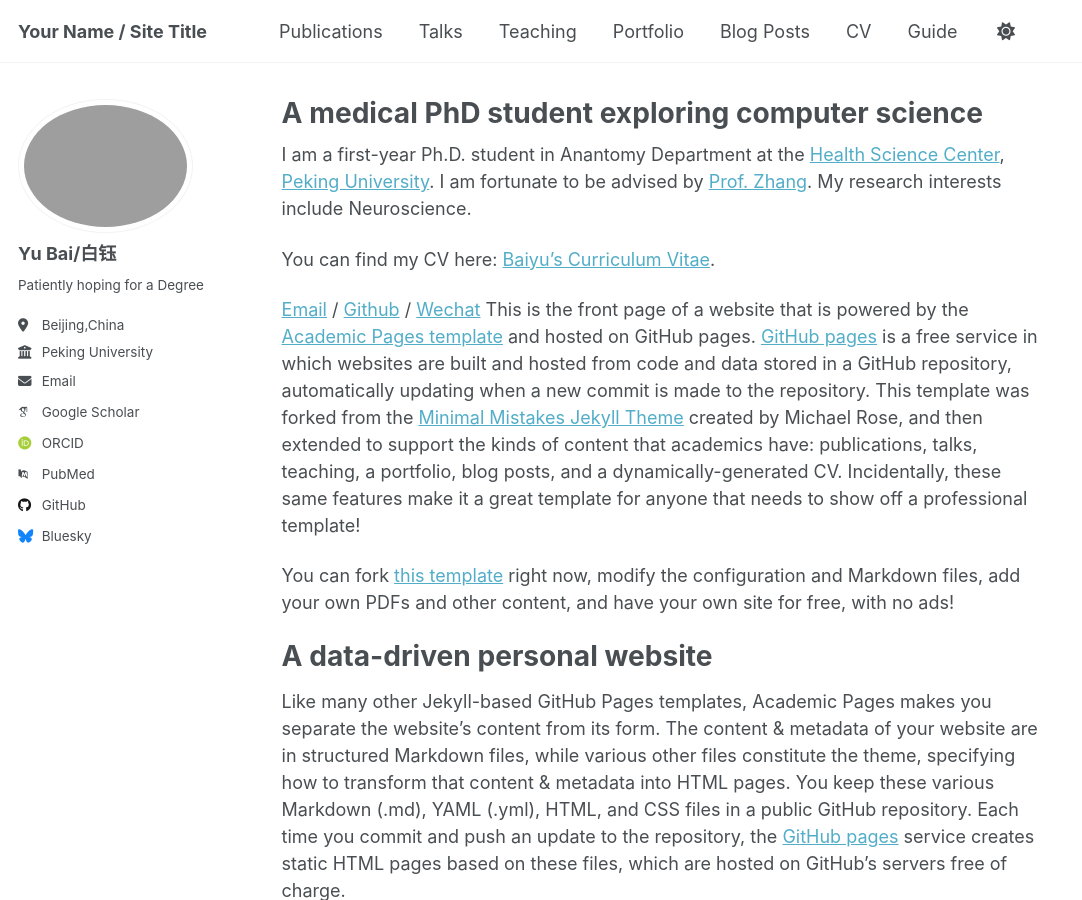
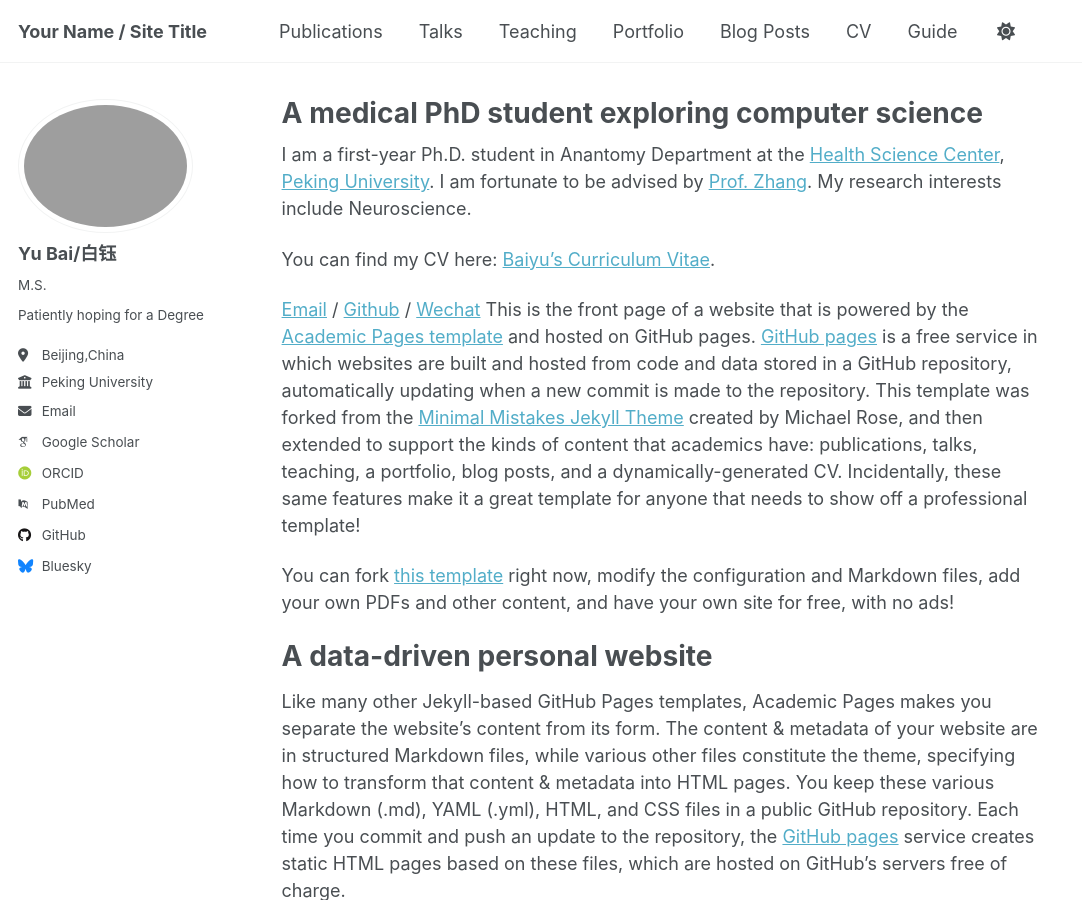
Before and after one commit to Baiyululu/Baiyululu.github.io, a Jekyll site: the page built from _pages/about.md, in a window 1280 px wide and 900 px high. Shown: the whole window, without its empty margins (0-1082 px from the left). Built offline with Jekyll 4.4.1, drawn with Linux system fonts in a browser that asks for light colours; some web fonts are replaced; a script that is not in the unit is left out.

```diff
--- a/_config.yml
+++ b/_config.yml
@@ -25,7 +25,7 @@ author:
   # Biographic information
   avatar           : "github头像.png"
   name             : "Yu Bai/白钰"
-  pronouns         :
+  pronouns         :  M.S.
   bio              : "Patiently hoping for a Degree"
   location         : "Beijing,China"
   employer         : "Peking University"
```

◆ Your assignment
Retype every entry word for word, but do not carry over the pictures.

◆ Answer box
Before and after one commit to Baiyululu/Baiyululu.github.io, a Jekyll site: the page built from _pages/about.md, in a window 1280 px wide and 900 px high. Shown: the whole window, without its empty margins (0-1082 px from the left). Built offline with Jekyll 4.4.1, drawn with Linux system fonts in a browser that asks for light colours; some web fonts are replaced; a script that is not in the unit is left out.

```diff
--- a/_config.yml
+++ b/_config.yml
@@ -25,7 +25,7 @@ author:
   # Biographic information
   avatar           : "github头像.png"
   name             : "Yu Bai/白钰"
-  pronouns         :
+  pronouns         :  M.S.
   bio              : "Patiently hoping for a Degree"
   location         : "Beijing,China"
   employer         : "Peking University"
```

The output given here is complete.